How Does Our Corporate Code Compare to Other Countries?
In our newest paper, "Reforming the Corporate Tax Code," CRFB makes the case for why the U.S. needs to reform the corporate tax code, discussing its high marginal rates, its incredible complexity, and its relative inefficiency. Using data from the OECD highlighted in our paper, we can see how the U.S. stacks up with other countries.

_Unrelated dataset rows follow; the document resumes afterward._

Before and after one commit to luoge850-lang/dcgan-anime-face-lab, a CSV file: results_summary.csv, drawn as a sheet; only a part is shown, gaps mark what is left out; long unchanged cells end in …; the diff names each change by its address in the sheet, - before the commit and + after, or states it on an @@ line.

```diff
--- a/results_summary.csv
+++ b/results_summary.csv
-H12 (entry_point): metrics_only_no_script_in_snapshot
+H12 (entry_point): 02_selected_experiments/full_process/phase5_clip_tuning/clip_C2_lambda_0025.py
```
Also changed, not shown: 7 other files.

In 2010, when data were last available for revenue, the U.S. had the highest statutory corporate tax rate of any central government of the Organization for Economic Co-operation and Development (OECD) at 35 percent. At the same time, the corporate tax raised 2.7 percent of GDP, compared to the OECD unweighted average of 2.9 percent of GDP. In 2007, the last pre-crisis year, the U.S. raised 3.0 percent of GDP, while the OECD average was 3.8 percent. According to CBO, the corporate tax will raise only 2.2 percent over the next decade. This relatively low revenue is partially due to the fact that the effective corporate tax rate is well below the 35 percent rate, but it also due to the fact that the U.S. is less restrictive on which businesses -- especially businesses with higher receipts -- can be classified as pass-through entities, which are not subject to the corporate tax.

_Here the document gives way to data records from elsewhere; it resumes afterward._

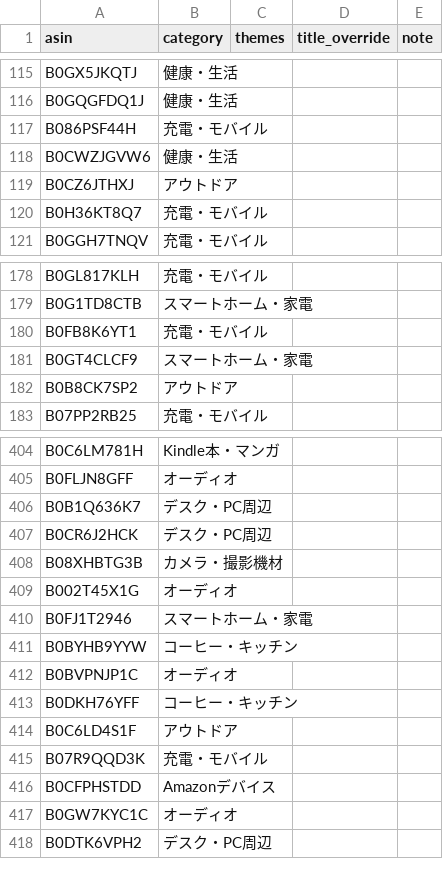
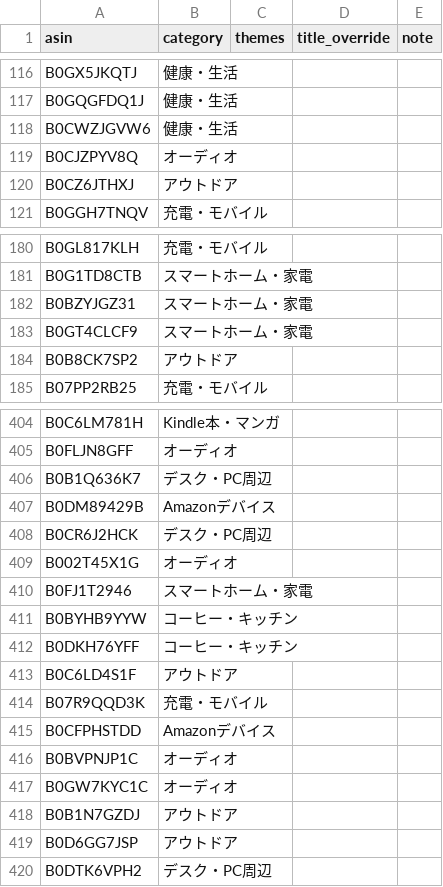
Before and after one commit to yokoichi/amazonsalematome, a CSV file: data/catalog-auto.csv, drawn as a sheet; only a part is shown, gaps mark what is left out; the diff covers the shown part only.

```diff
--- a/data/catalog-auto.csv
+++ b/data/catalog-auto.csv
@@ -116,6 +117,5 @@ B0GX5JKQTJ,健康・生活,,,
 B0GQGFDQ1J,健康・生活,,,
-B086PSF44H,充電・モバイル,,,
 B0CWZJGVW6,健康・生活,,,
+B0CJZPYV8Q,オーディオ,,,
 B0CZ6JTHXJ,アウトドア,,,
-B0H36KT8Q7,充電・モバイル,,,
 B0GGH7TNQV,充電・モバイル,,,
@@ -179,3 +181,3 @@ B0GL817KLH,充電・モバイル,,,
 B0G1TD8CTB,スマートホーム・家電,,,
-B0FB8K6YT1,充電・モバイル,,,
+B0BZYJGZ31,スマートホーム・家電,,,
 B0GT4CLCF9,スマートホーム・家電,,,
@@ -406,4 +406,4 @@ B0FLJN8GFF,オーディオ,,,
 B0B1Q636K7,デスク・PC周辺,,,
+B0DM89429B,Amazonデバイス,,,
 B0CR6J2HCK,デスク・PC周辺,,,
-B08XHBTG3B,カメラ・撮影機材,,,
 B002T45X1G,オーディオ,,,
@@ -411,3 +411,2 @@ B0FJ1T2946,スマートホーム・家電,,,
 B0BYHB9YYW,コーヒー・キッチン,,,
-B0BVPNJP1C,オーディオ,,,
 B0DKH76YFF,コーヒー・キッチン,,,
@@ -416,3 +415,6 @@ B07R9QQD3K,充電・モバイル,,,
 B0CFPHSTDD,Amazonデバイス,,,
+B0BVPNJP1C,オーディオ,,,
 B0GW7KYC1C,オーディオ,,,
+B0B1N7GZDJ,アウトドア,,,
+B0D6GG7JSP,アウトドア,,,
 B0DTK6VPH2,デスク・PC周辺,,,
```
Also changed, not shown: 16 added rows, 14 removed rows and 5 moved rows elsewhere in this file, 1 other file.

Another area where the U.S. sticks out is in how they tax the foreign income of domestic multinational companies. The U.S. currently has a deferral system, in which companies are not taxed on foreign income by the U.S. until it is repatriated to the U.S. (although certain passive income is taxed as it is earned under Subpart F). This system simultaneously encourages countries to move resources abroad and discourages them from bringing resources back.
By contrast, many of our trading partners, particularly developed countries, have territorial systems, where income is only taxed by the country where it is earned. These countries also have put in regimes to tax passive income and prevent artificial profit-shifting to tax havens. Some tax reform plans would shift to a territorial system, while others would shift to a worldwide system, where U.S. multinationals are taxed by the U.S. on their worldwide income as it is earned.
It is clear that many other developed countries' corporate tax systems outperform the U.S.'s in terms of efficiency. There is definitely room for improvement. As our paper said:
By combining all the potential benefits of corporate tax reform done right, a fiscally responsible remake of the tax code can improve the strength of the economy, fueling job creation and wage growth in the future. However, corporate tax reform would be most successful if enacted as part of a broader effort to reform the entire tax code and put the national on a sustainable, downward path over the medium and long term.